##### DATA SECTION
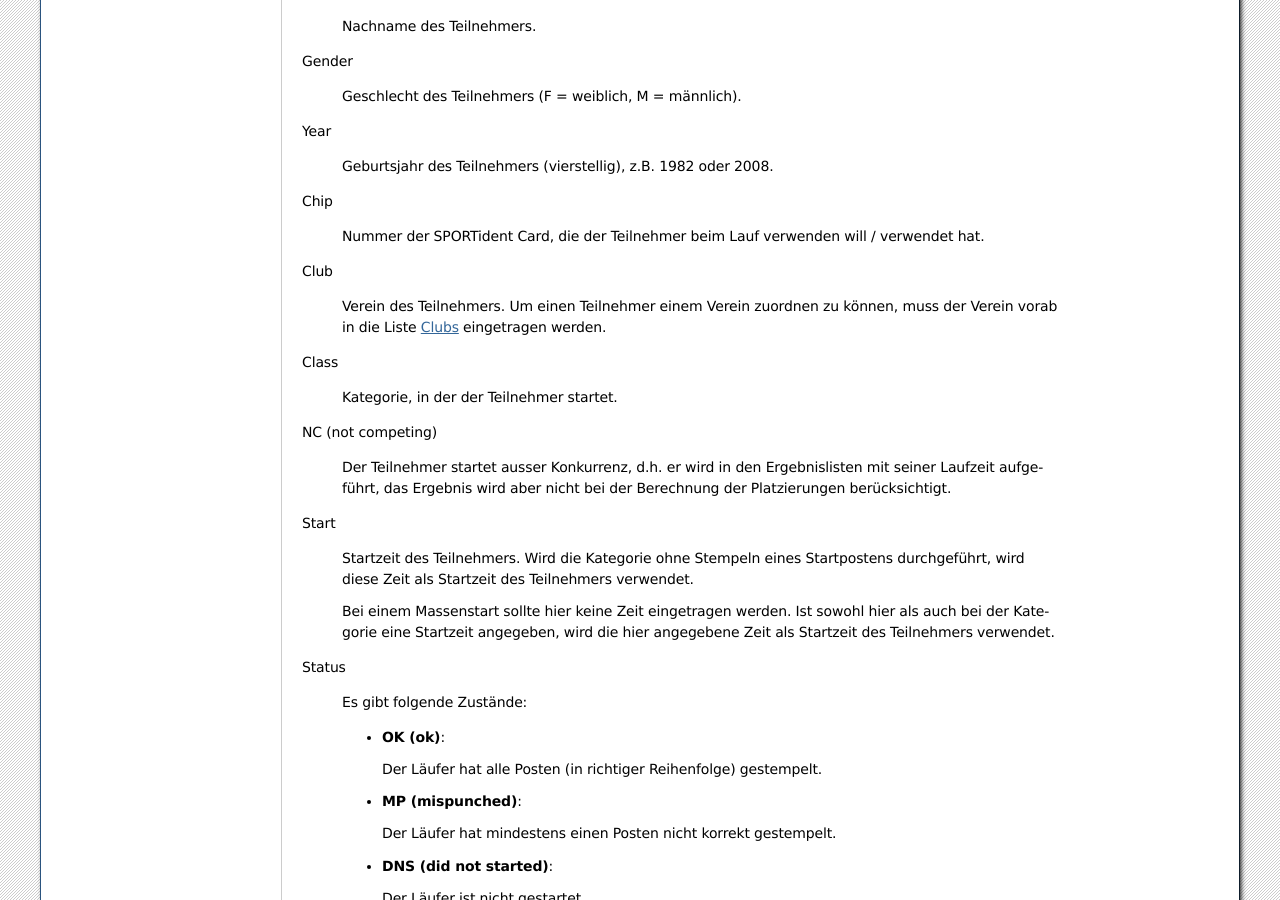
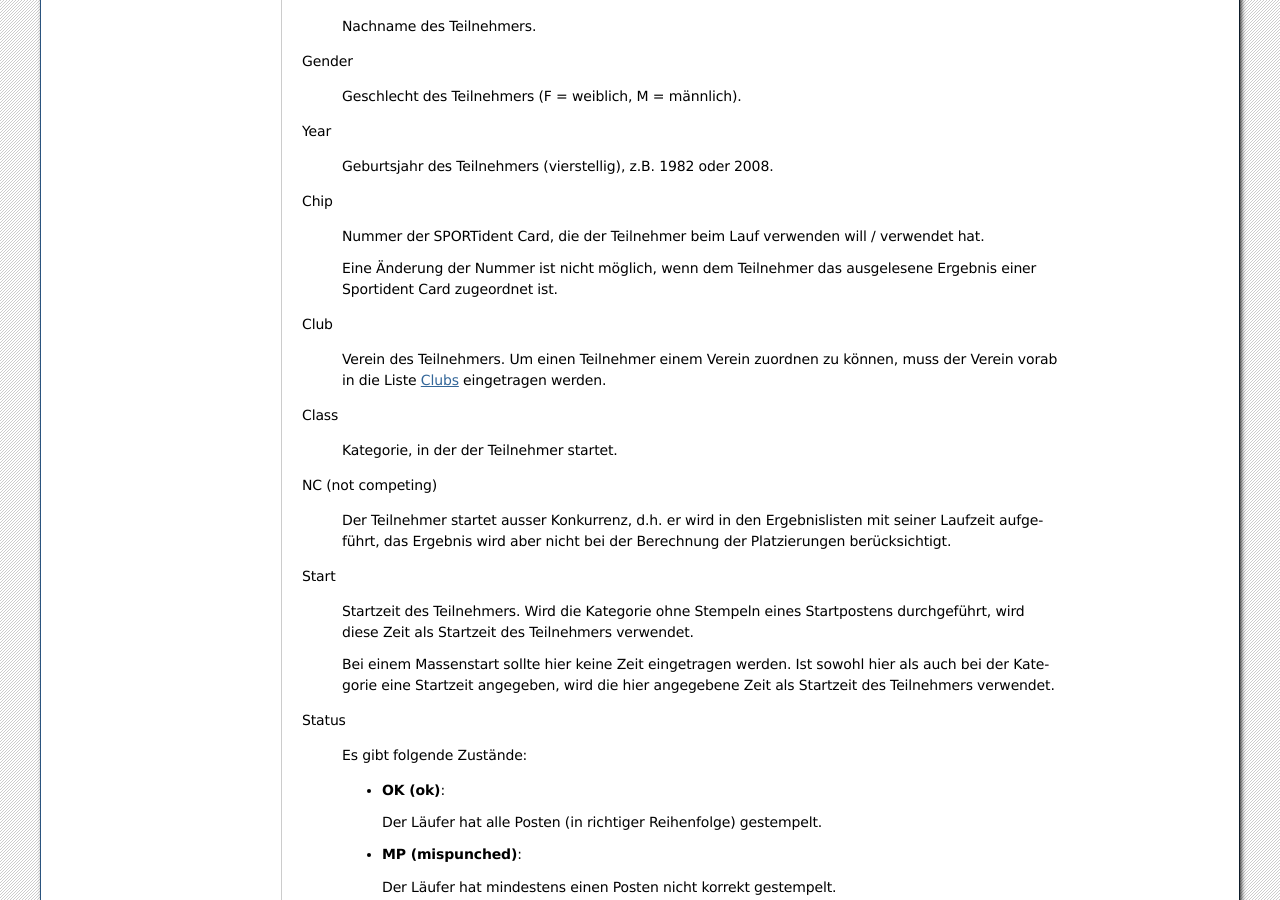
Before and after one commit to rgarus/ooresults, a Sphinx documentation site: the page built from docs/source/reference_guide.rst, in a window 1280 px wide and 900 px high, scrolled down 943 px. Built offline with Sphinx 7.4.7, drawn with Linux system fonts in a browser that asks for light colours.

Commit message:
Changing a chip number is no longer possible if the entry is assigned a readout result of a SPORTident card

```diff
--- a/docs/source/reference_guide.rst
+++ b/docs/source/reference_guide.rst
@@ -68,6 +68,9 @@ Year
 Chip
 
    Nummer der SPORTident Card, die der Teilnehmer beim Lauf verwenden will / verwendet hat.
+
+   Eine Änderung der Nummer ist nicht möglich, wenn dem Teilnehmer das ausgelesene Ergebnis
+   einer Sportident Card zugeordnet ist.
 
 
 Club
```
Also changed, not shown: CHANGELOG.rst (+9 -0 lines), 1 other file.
##########
YOUR TASK
Restate the whole listing word for word. Omit the pictures.

ANSWER SPACE
Before and after one commit to rgarus/ooresults, a Sphinx documentation site: the page built from docs/source/reference_guide.rst, in a window 1280 px wide and 900 px high, scrolled down 943 px. Built offline with Sphinx 7.4.7, drawn with Linux system fonts in a browser that asks for light colours.

Commit message:
Changing a chip number is no longer possible if the entry is assigned a readout result of a SPORTident card

```diff
--- a/docs/source/reference_guide.rst
+++ b/docs/source/reference_guide.rst
@@ -68,6 +68,9 @@ Year
 Chip
 
    Nummer der SPORTident Card, die der Teilnehmer beim Lauf verwenden will / verwendet hat.
+
+   Eine Änderung der Nummer ist nicht möglich, wenn dem Teilnehmer das ausgelesene Ergebnis
+   einer Sportident Card zugeordnet ist.
 
 
 Club
```
Also changed, not shown: CHANGELOG.rst (+9 -0 lines), 1 other file.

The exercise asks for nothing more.